[Your task]
Each line of the entries that mentions the string "dzhigurda" needs to be reported.

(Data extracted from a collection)
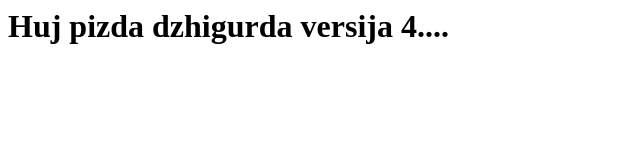
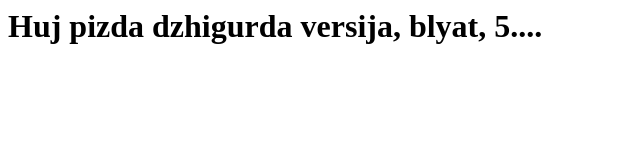
Before and after one commit to bobbylv75/testrep, a plain HTML site: page index.html in a window 1280 px wide. Shown: the whole page, without its empty margins (0-640 px from the left). Drawn offline with Linux system fonts and the light colour scheme.

Commit message:
Update index.html

```diff
--- a/index.html
+++ b/index.html
@@ -3,6 +3,6 @@
         <title>Huj pizda dzhigurda</title>
     </head>
     <body>
-        <h1>Huj pizda dzhigurda versija 4....</h1>
+        <h1>Huj pizda dzhigurda versija, blyat, 5....</h1>
     </body>
 </html>
```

[Reply to the exercise]
         <title>Huj pizda dzhigurda</title>
-        <h1>Huj pizda dzhigurda versija 4....</h1>
+        <h1>Huj pizda dzhigurda versija, blyat, 5....</h1>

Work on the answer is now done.